_Your goal_. The answer is one number. Say how many lines in the entries below include the word "styles".

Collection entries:
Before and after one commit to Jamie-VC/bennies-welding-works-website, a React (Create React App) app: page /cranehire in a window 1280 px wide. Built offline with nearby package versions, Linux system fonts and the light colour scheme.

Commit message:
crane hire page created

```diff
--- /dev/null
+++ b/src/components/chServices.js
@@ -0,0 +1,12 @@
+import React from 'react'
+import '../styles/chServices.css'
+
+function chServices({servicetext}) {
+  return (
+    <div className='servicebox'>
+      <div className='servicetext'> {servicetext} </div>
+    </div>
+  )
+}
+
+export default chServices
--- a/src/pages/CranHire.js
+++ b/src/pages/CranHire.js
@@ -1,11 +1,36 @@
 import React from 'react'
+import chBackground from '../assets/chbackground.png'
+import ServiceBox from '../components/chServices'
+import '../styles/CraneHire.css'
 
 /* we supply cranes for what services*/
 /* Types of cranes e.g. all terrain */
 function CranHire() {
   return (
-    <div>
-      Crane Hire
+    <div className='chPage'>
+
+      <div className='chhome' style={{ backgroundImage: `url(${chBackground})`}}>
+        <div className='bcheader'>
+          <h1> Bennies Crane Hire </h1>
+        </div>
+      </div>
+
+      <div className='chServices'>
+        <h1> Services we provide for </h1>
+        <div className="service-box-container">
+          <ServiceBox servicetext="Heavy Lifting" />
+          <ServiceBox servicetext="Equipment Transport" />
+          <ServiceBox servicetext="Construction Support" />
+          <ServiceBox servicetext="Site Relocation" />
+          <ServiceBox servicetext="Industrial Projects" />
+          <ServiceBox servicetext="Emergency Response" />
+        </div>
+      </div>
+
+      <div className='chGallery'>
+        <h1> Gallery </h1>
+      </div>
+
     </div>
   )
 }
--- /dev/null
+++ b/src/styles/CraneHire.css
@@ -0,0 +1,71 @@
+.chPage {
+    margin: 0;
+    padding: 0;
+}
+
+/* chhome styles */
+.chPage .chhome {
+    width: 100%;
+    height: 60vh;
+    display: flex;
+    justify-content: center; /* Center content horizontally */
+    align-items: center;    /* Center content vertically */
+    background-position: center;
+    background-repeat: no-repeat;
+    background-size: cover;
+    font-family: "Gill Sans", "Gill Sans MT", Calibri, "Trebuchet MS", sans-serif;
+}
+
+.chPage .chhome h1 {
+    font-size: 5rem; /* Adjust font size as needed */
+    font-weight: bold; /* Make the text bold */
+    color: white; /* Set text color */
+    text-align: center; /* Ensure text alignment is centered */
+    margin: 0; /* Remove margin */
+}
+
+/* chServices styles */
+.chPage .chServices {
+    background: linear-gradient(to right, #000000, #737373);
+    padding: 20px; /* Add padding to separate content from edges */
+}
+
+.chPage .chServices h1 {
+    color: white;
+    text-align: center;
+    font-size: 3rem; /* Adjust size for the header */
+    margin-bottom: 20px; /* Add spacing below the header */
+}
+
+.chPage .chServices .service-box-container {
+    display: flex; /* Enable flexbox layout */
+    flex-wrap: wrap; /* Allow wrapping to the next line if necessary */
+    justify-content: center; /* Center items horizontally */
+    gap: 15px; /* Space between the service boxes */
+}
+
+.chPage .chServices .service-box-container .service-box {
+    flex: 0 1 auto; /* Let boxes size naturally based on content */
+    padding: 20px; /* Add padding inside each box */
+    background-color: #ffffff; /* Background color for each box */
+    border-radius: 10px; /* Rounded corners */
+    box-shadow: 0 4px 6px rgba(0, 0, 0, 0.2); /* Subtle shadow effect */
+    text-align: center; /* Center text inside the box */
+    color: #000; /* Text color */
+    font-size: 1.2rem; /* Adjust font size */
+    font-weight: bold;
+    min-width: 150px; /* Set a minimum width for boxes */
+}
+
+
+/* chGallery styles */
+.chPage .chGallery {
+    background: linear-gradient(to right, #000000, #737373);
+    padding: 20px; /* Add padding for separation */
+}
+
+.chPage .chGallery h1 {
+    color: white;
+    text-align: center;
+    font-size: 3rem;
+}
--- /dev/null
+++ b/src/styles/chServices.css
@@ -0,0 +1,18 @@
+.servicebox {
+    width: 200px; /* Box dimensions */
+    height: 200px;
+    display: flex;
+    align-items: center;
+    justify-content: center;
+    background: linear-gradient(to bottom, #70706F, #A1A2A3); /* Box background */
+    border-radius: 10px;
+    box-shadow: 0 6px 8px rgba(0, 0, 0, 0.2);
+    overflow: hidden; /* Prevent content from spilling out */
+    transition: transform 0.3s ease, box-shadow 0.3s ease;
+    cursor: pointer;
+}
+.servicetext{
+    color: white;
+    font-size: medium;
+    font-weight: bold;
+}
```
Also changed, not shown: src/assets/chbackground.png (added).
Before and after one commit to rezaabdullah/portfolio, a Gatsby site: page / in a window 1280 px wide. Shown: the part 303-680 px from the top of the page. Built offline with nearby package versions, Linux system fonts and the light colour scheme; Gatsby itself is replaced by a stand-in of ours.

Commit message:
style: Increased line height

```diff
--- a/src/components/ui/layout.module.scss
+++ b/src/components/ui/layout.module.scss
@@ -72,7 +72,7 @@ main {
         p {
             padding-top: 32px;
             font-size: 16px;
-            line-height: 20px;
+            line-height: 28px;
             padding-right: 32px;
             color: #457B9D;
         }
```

_Answer to this problem_. 7